Following the security scares this year, Google has introduced plans to provide a monthly security patch for manufacturers and carriers to push updates out as quickly as possible to users’ handsets. Unfortunately Google has to rely on the goodwill of its partners to push out these patches through over-the-air updates.

That might be about to change, as Android Marshmallow deploys a delightfully simple psychological hack.

By William Tucker
Chief Correspondent for In Homeland Security

In recent days, international media has been leading with stories covering the initial Russian airstrikes in Syria. Despite claiming that the military action was intended to counter ISIS, Russian aircraft have struck anti-Assad militants with no connection to the infamous terror organization.

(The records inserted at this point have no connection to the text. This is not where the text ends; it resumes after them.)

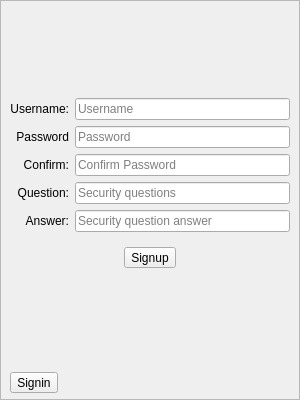
Above: src/ui/AuthWindow/AuthWindow.ui from guoiaoang/TaoTieChat before the change. Below: the same form after it.
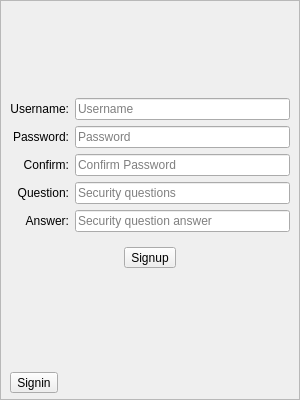
That is the form after the change. The open tabs and pages were chosen to show the change.

The edit to the form file:
```diff
--- a/src/ui/AuthWindow/AuthWindow.ui
+++ b/src/ui/AuthWindow/AuthWindow.ui
@@ -436,7 +436,7 @@
              <item row="1" column="0">
               <widget class="QLabel" name="signup_label_password">
                <property name="text">
-                <string>Password</string>
+                <string>Password:</string>
                </property>
                <property name="alignment">
                 <set>Qt::AlignmentFlag::AlignRight|Qt::AlignmentFlag::AlignTrailing|Qt::AlignmentFlag::AlignVCenter</set>
```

On Thursday, one airstrike hit an ISIS target, while the rest were once again levied against anti-Assad rebels. 

COLUMBIA, S.C. (AP) — Hundreds were rescued from fast-moving floodwaters Sunday in South Carolina as days of driving rain hit a dangerous crescendo that buckled buildings and roads, closed a major East Coast interstate route and threatened the drinking water supply for the capital city.

The powerful rainstorm dumped more than a foot of rain overnight on Columbia, swamping hundreds of businesses and homes.

UNITED NATIONS (AP) — Russian airstrikes launched in Syria during the U.N.’s 70th anniversary gathering of more than 150 world leaders stole the spotlight and highlighted deep divisions on how to end that conflict and manage the many thousands of people fleeing to Europe in search of safety.

There were also some bright spots during the U.N.

In the wake of the Xi-Obama summit, it is fair to ask what is different now regarding the China-U.S. relationship in cyberspace.

Perhaps the most important outcome is what did not happen—the summit did not break down in mutual recriminations regarding cyberspace. Indeed, President Xi was willing to say things, in Chinese and for the record, that the Chinese government has never said before.

As the amount of data generated by always-connected consumers continues to increase, IT departments are scrambling to deploy technologies that are able to put said data to use. Understanding how to safely leverage this data using established business systems is a major challenge. Historically, this task fell to legacy identity and access management (IAM) technologies, which could easily manage hundreds or thousands of corporate employee identities and devices.